- WHAT NEEDS TO BE DONE -
Which lines have the string "type"? Copy all of them from the entries below.

Code change snippets
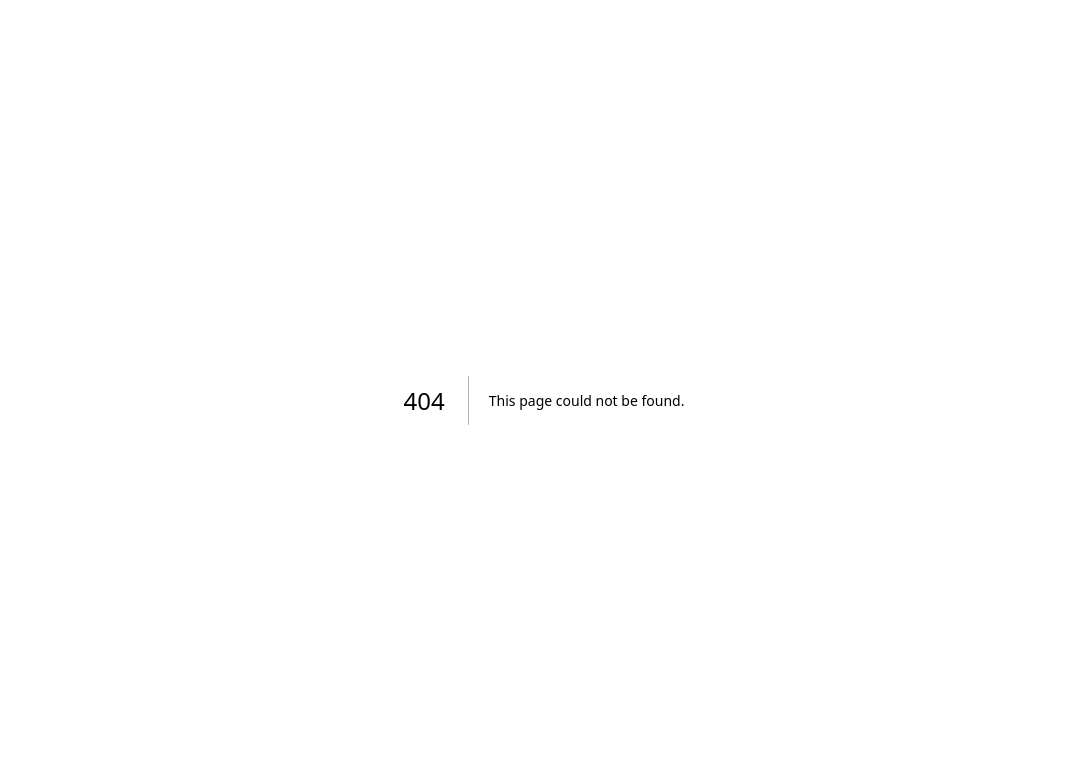
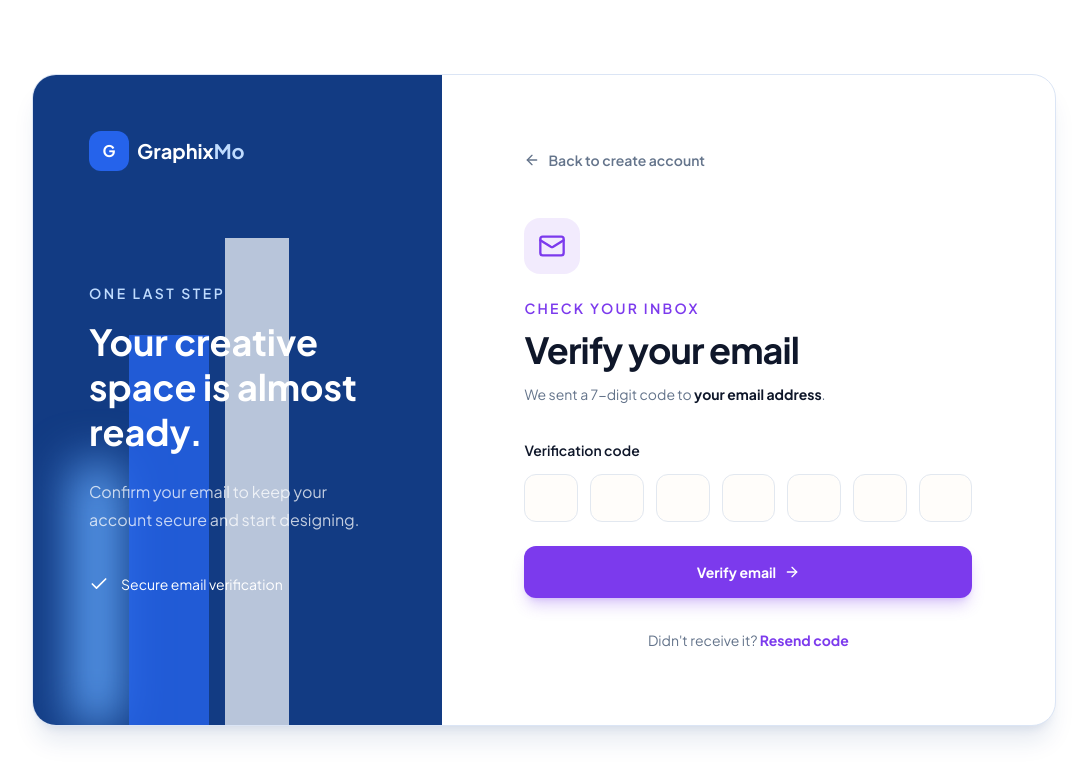
Before and after one commit to Akumsi455/GRAPHIXMO, a Next.js app: page /verify-email in a window 1280 px wide. Before the commit this address had no page. Shown: the top 778 px of the page, without its empty margins (96-1183 px from the left). Built offline with nearby package versions, Linux system fonts and the light colour scheme; no server answers.

Commit message:
Add email verification flow

```diff
--- a/src/app/create-account/page.tsx
+++ b/src/app/create-account/page.tsx
@@ -43,8 +43,8 @@ export default function CreateAccountPage() {
     if (signUpError) {
       setError(signUpError.message);
     } else {
-      setNotice("Account created. Check your email to confirm your account.");
-      router.refresh();
+      const email = String(formData.get("email") ?? "");
+      router.push(`/verify-email?email=${encodeURIComponent(email)}`);
     }
     setIsSubmitting(false);
   }
--- /dev/null
+++ b/src/app/verify-email/page.tsx
@@ -0,0 +1,91 @@
+"use client";
+
+import Link from "next/link";
+import { ArrowLeft, ArrowRight, Check, Mail } from "lucide-react";
+import { useSearchParams, useRouter } from "next/navigation";
+import { FormEvent, useRef, useState } from "react";
+import { createClient } from "@/lib/supabase/browser";
+
+export default function VerifyEmailPage() {
+  const router = useRouter();
+  const searchParams = useSearchParams();
+  const email = searchParams.get("email") ?? "your email address";
+  const supabase = createClient();
+  const inputRefs = useRef<Array<HTMLInputElement | null>>([]);
+  const [code, setCode] = useState(["", "", "", "", "", "", ""]);
+  const [notice, setNotice] = useState("");
+  const [error, setError] = useState("");
+  const [isSubmitting, setIsSubmitting] = useState(false);
+
+  function updateCode(index: number, value: string) {
+    const digit = value.replace(/\D/g, "").slice(-1);
+    const nextCode = [...code];
+    nextCode[index] = digit;
+    setCode(nextCode);
+    if (digit && index < inputRefs.current.length - 1) inputRefs.current[index + 1]?.focus();
+  }
+
+  function handleKeyDown(index: number, event: React.KeyboardEvent<HTMLInputElement>) {
+    if (event.key === "Backspace" && !code[index] && index > 0) inputRefs.current[index - 1]?.focus();
+  }
+
+  async function handleSubmit(event: FormEvent<HTMLFormElement>) {
+    event.preventDefault();
+    setNotice("");
+    setError("");
+    const token = code.join("");
+    if (token.length !== 7) {
+      setError("Enter all 7 digits from the email.");
+      return;
+    }
+    setIsSubmitting(true);
+    const { error: verifyError } = await supabase.auth.verifyOtp({
+      email,
+      token,
+      type: "signup",
+    });
+    if (verifyError) {
+      setError(verifyError.message);
+    } else {
+      router.push("/dashboard");
+      router.refresh();
+    }
+    setIsSubmitting(false);
+  }
+
+  async function resendCode() {
+    setNotice("");
+    setError("");
+    const { error: resendError } = await supabase.auth.resend({ type: "signup", email });
+    if (resendError) setError(resendError.message);
+    else setNotice("A new verification code has been sent.");
+  }
+
+  return (
+    <main className="flex min-h-screen items-center justify-center bg-white px-5 py-10 text-foreground sm:px-8">
+      <div className="grid w-full max-w-5xl overflow-hidden rounded-3xl border border-[#dbe5f5] bg-white shadow-xl shadow-[#123b83]/10 lg:grid-cols-[0.8fr_1.2fr]">
+        <section className="relative hidden min-h-[650px] overflow-hidden bg-[#123b83] p-10 text-white lg:block xl:p-14">
+          <div className="absolute bottom-0 left-10 h-2/5 w-12 bg-[#60a5fa] blur-xl" />
+          <div className="absolute bottom-0 left-24 h-3/5 w-20 bg-[#2563eb]/80" />
+          <div className="absolute bottom-0 left-48 h-3/4 w-16 bg-white/70" />
+          <Link href="/" className="relative flex items-center gap-2" aria-label="GraphixMo home"><span className="flex h-10 w-10 items-center justify-center rounded-xl bg-[#2563eb] font-bold">G</span><span className="text-xl font-bold">Graphix<span className="text-[#bfdbfe]">Mo</span></span></Link>
+          <div className="relative mt-28 max-w-sm"><p className="text-sm font-semibold uppercase tracking-[0.18em] text-[#bfdbfe]">One last step</p><h1 className="mt-4 text-4xl font-bold leading-tight">Your creative space is almost ready.</h1><p className="mt-6 text-base leading-7 text-white/75">Confirm your email to keep your account secure and start designing.</p><div className="mt-10 flex items-center gap-3 text-sm"><Check className="h-5 w-5" aria-hidden="true" /> Secure email verification</div></div>
+        </section>
+
+        <section className="flex items-center px-5 py-12 sm:px-12 lg:px-16">
+          <div className="mx-auto w-full max-w-md">
+            <Link href="/create-account" className="mb-12 inline-flex items-center gap-2 text-sm font-semibold text-muted transition hover:text-primary"><ArrowLeft className="h-4 w-4" aria-hidden="true" />Back to create account</Link>
+            <div className="mb-8"><div className="mb-6 flex h-14 w-14 items-center justify-center rounded-2xl bg-primary/10 text-primary"><Mail className="h-7 w-7" aria-hidden="true" /></div><p className="mb-3 text-sm font-semibold uppercase tracking-[0.16em] text-primary">Check your inbox</p><h2 className="text-3xl font-bold tracking-tight sm:text-4xl">Verify your email</h2><p className="mt-3 text-sm leading-6 text-muted">We sent a 7-digit code to <strong className="break-all text-foreground">{email}</strong>.</p></div>
+            <form className="space-y-6" onSubmit={handleSubmit}>
+              <div><label className="text-sm font-semibold">Verification code</label><div className="mt-3 grid grid-cols-7 gap-2 sm:gap-3">{code.map((digit, index) => <input key={index} ref={(element) => { inputRefs.current[index] = element; }} value={digit} onChange={(event) => updateCode(index, event.target.value)} onKeyDown={(event) => handleKeyDown(index, event)} inputMode="numeric" maxLength={1} aria-label={`Verification digit ${index + 1}`} className="h-12 w-full rounded-xl border border-border bg-[#fffdfa] text-center text-lg font-bold outline-none transition focus:border-primary focus:ring-4 focus:ring-primary/10" />)}</div></div>
+              <button type="submit" disabled={isSubmitting} className="btn-interactive group flex h-13 w-full items-center justify-center gap-2 rounded-xl bg-primary px-6 text-sm font-bold text-white shadow-lg shadow-primary/25 transition hover:bg-primary-dark disabled:cursor-not-allowed disabled:opacity-60">{isSubmitting ? "Verifying..." : "Verify email"}<ArrowRight className="h-4 w-4 transition-transform group-hover:translate-x-1" aria-hidden="true" /></button>
+              {error && <p className="text-center text-sm font-medium text-red-600" role="alert">{error}</p>}
+              {notice && <p className="text-center text-sm font-medium text-primary" role="status">{notice}</p>}
+            </form>
+            <p className="mt-8 text-center text-sm text-muted">Didn&apos;t receive it? <button type="button" onClick={resendCode} className="font-bold text-primary hover:text-primary-dark">Resend code</button></p>
+          </div>
+        </section>
+      </div>
+    </main>
+  );
+}
```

- ANSWER SPACE -
+      type: "signup",
+    const { error: resendError } = await supabase.auth.resend({ type: "signup", email });
+              <button type="submit" disabled={isSubmitting} className="btn-interactive group flex h-13 w-full items-center justify-center gap-2 rounded-xl bg-primary px-6 text-sm font-bold text-white shadow-lg shadow-primary/25 transition hover:bg-primary-dark disabled:cursor-not-allowed disabled:opacity-60">{isSubmitting ? "Verifying..." : "Verify email"}<ArrowRight className="h-4 w-4 transition-transform group-hover:translate-x-1" aria-hidden="true" /></button>
+            <p className="mt-8 text-center text-sm text-muted">Didn&apos;t receive it? <button type="button" onClick={resendCode} className="font-bold text-primary hover:text-primary-dark">Resend code</button></p>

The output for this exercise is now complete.